*** Opening of RECORDS SUPPLIED ***

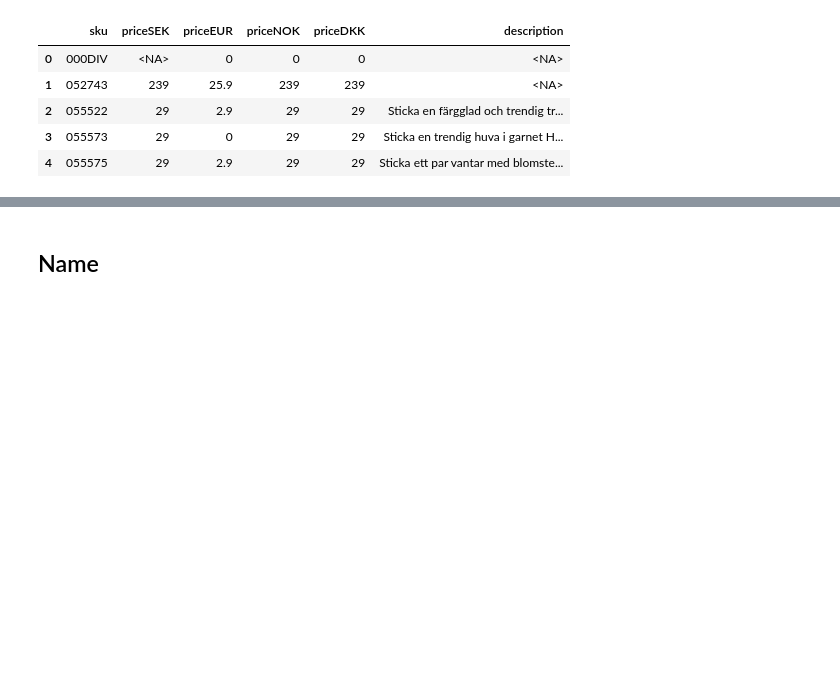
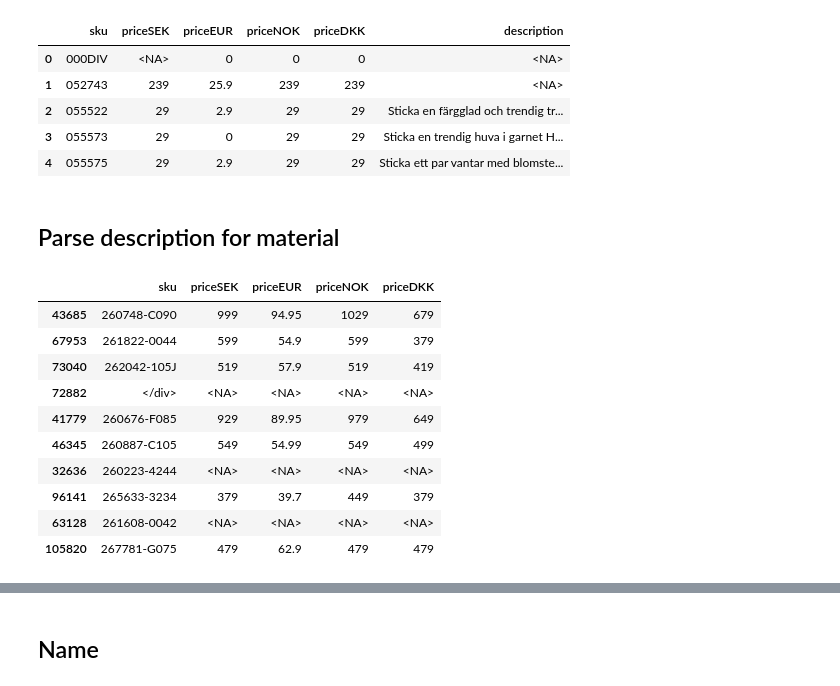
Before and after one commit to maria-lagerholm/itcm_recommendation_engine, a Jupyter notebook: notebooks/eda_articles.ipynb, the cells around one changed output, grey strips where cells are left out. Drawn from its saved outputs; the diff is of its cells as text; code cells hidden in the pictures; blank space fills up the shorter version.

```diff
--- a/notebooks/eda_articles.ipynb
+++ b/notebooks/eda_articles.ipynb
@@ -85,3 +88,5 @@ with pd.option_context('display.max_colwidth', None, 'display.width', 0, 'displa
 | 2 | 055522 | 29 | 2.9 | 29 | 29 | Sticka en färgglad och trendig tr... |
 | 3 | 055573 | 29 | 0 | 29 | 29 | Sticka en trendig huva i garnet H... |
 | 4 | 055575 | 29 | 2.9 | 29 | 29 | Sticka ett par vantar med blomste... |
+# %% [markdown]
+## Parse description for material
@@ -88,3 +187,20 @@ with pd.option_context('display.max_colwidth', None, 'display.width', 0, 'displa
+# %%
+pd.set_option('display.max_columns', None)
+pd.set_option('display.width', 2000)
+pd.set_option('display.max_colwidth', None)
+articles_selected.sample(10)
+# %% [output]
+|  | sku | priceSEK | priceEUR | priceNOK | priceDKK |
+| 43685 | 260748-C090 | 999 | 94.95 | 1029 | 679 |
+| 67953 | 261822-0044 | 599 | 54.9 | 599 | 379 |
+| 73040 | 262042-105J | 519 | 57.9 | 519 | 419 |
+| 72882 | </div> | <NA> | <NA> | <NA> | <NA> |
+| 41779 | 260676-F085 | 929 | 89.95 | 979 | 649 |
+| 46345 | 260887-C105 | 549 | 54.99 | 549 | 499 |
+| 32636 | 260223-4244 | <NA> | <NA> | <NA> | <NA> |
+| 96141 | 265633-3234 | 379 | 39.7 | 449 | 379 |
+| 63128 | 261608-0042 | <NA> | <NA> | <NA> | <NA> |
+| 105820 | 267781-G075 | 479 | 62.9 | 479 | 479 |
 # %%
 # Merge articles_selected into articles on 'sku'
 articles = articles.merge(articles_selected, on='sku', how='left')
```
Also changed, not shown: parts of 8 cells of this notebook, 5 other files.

*** Close of RECORDS SUPPLIED ***

**HOW TO COMPLETE THIS TASK**
Within the entries above, find the string "display" and return each line that holds it.

**RESULT**
@@ -85,3 +88,5 @@ with pd.option_context('display.max_colwidth', None, 'display.width', 0, 'displa
@@ -88,3 +187,20 @@ with pd.option_context('display.max_colwidth', None, 'display.width', 0, 'displa
+pd.set_option('display.max_columns', None)
+pd.set_option('display.width', 2000)
+pd.set_option('display.max_colwidth', None)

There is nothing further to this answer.